ACTIVITY
Count the lines below with the string "voltotal" in them. Only the number should be given.

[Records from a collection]
· · · · ·

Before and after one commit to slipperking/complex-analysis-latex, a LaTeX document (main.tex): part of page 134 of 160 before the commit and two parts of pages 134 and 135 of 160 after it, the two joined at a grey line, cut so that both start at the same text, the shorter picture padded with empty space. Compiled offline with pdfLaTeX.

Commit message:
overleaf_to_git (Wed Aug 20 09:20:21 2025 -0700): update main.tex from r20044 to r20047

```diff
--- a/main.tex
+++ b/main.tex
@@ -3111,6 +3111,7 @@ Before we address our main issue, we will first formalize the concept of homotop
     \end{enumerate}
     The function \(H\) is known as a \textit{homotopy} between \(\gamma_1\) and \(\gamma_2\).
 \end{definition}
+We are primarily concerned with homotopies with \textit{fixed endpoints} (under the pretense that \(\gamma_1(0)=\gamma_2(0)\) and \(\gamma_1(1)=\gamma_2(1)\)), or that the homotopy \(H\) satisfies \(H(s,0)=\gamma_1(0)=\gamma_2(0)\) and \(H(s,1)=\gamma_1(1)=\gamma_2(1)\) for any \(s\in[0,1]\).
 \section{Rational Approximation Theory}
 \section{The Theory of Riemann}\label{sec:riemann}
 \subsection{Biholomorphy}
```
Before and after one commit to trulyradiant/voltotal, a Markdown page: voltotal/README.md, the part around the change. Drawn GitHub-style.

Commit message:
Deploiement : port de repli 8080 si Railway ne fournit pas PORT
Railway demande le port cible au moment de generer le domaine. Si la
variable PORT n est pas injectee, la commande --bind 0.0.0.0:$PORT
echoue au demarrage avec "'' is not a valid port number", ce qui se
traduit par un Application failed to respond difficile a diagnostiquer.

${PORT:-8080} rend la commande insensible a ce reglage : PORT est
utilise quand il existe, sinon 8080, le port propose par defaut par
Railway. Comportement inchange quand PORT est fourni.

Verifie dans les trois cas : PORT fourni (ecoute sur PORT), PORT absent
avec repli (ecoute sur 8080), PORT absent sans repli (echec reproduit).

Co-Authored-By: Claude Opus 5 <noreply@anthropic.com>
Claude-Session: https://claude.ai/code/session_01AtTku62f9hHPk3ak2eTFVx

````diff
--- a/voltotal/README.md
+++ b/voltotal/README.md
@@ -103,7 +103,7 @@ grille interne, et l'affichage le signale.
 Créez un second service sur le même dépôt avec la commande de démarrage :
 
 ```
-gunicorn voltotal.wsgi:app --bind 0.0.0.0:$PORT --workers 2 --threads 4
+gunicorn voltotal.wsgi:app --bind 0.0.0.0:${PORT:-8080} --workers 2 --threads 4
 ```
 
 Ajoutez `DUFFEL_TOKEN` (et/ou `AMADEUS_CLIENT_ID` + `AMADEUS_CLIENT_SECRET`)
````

· · · · ·

TASK SOLUTION
5